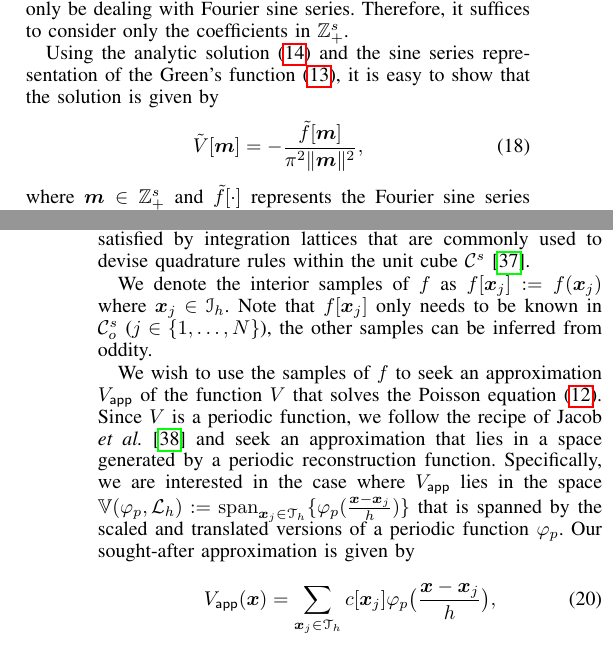
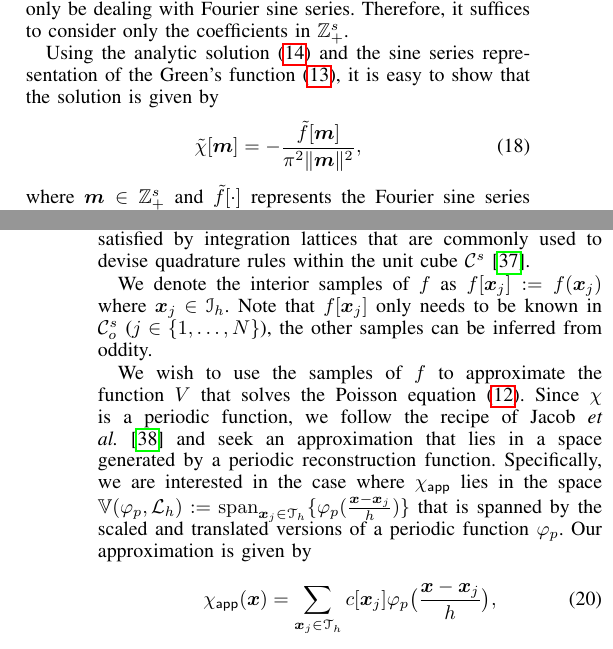
Before and after one commit to jjh13/poisson-paper, a LaTeX paper (paper.tex, which reads poisson_errker.tex): two parts of the columns of pages 8 and 9 of 16, joined at a grey line, cut so that both start at the same text. Compiled offline with pdfLaTeX.

Commit message:
Updating poisson section

```diff
--- a/poisson_errker.tex
+++ b/poisson_errker.tex
@@ -101,7 +101,7 @@ Using the analytic solution~\eqref{eq:analytic} and the sine series
 representation of the Green's function~\eqref{eq:green}, it is easy to show that
 the solution is given by
 \begin{equation}
-  \st{V}[\vect{m}] = -
+  \st{\chi}[\vect{m}] = -
   \frac{\st{f}[\vect{m}]}{\pi^2 \norm{\vect{m}}^2},
 \label{eq:fourierSolution}
 \end{equation}
@@ -180,26 +180,16 @@ $f[\vect{x}_j]$ only needs to be known in $\oucube^s$ ($j \in
 \{1,\ldots,N\}$), the other samples can be inferred from
 oddity.
 
-We wish to use the samples of $f$ to seek an approximation $\appf{V}$ of the
-function $V$ that solves the Poisson equation~\eqref{eq:PoissonEquation}. Since
-$V$ is a periodic function, we follow the recipe of Jacob \textit{et
-al.}~\cite{jacob02} and seek an approximation that lies in a space generated by
-a periodic reconstruction function. Specifically, we are interested in the case
-where $\appf{V}$ lies in the space $\aspace{\lattice{L}_h}{\varphi_p} :=
-\mathrm{span}_{\vect{x}_j\in\pointset{T}_h}\{
-\varphi_p(\frac{\vect{x}-\vect{x}_j}{h}) \}$ that is spanned by the scaled and
-translated versions of a periodic function $\varphi_p$. Our sought-after
-approximation is given by
+We wish to use the samples of $f$ to approximate the function $V$ that solves the Poisson equation~\eqref{eq:PoissonEquation}. Since
+$\chi$ is a periodic function, we follow the recipe of Jacob \textit{et al.}~\cite{jacob02} and seek an approximation that lies in a space generated by a periodic reconstruction function. Specifically, we are interested in the case
+where $\appf{\chi}$ lies in the space $\aspace{\lattice{L}_h}{\varphi_p} := \mathrm{span}_{\vect{x}_j\in\pointset{T}_h}\{
+\varphi_p(\frac{\vect{x}-\vect{x}_j}{h}) \}$ that is spanned by the scaled and translated versions of a periodic function $\varphi_p$. Our approximation is given by
 \begin{equation}
-  \appf{V}(\vect{x}) = \sum_{\vect{x}_j \in \pointset{T}_h} c[\vect{x}_j]
+  \appf{\chi}(\vect{x}) = \sum_{\vect{x}_j \in \pointset{T}_h} c[\vect{x}_j]
 \varphi_p\bigl(\frac{\vect{x} - \vect{x}_j}{h}\bigr),
 \label{eq:ansatz}
 \end{equation}
-where $c[\vect{x}_j]$ is an unknown coefficient sequence defined on
-the point set $\pointset{T}_h$ that is to be determined from the
-samples of $f$. The function
-$\varphi_p$ is a periodized version of a generating function $\varphi$
-and is defined as
+where $c[\vect{x}_j]$ is an unknown coefficient sequence defined on the point set $\pointset{T}_h$ that is to be determined from the samples of $f$. The function $\varphi_p$ is a periodized version of a generating function $\varphi$ and is defined as
 \begin{equation}
 \varphi_p(\vect{x}) := \sum_{\vect{m} \in \ints^s}
 \varphi\bigl(\vect{x} - \frac{2}{h} \vect{m} \bigr).
```
Also changed, not shown: paper.pdf, poisson_errker.tex (16 more changed lines), 2 other files.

###

§ TASK BRIEF
Say how many lines in the records contain the string "periodic". No other text is needed.

§ EXERCISE SOLUTION
5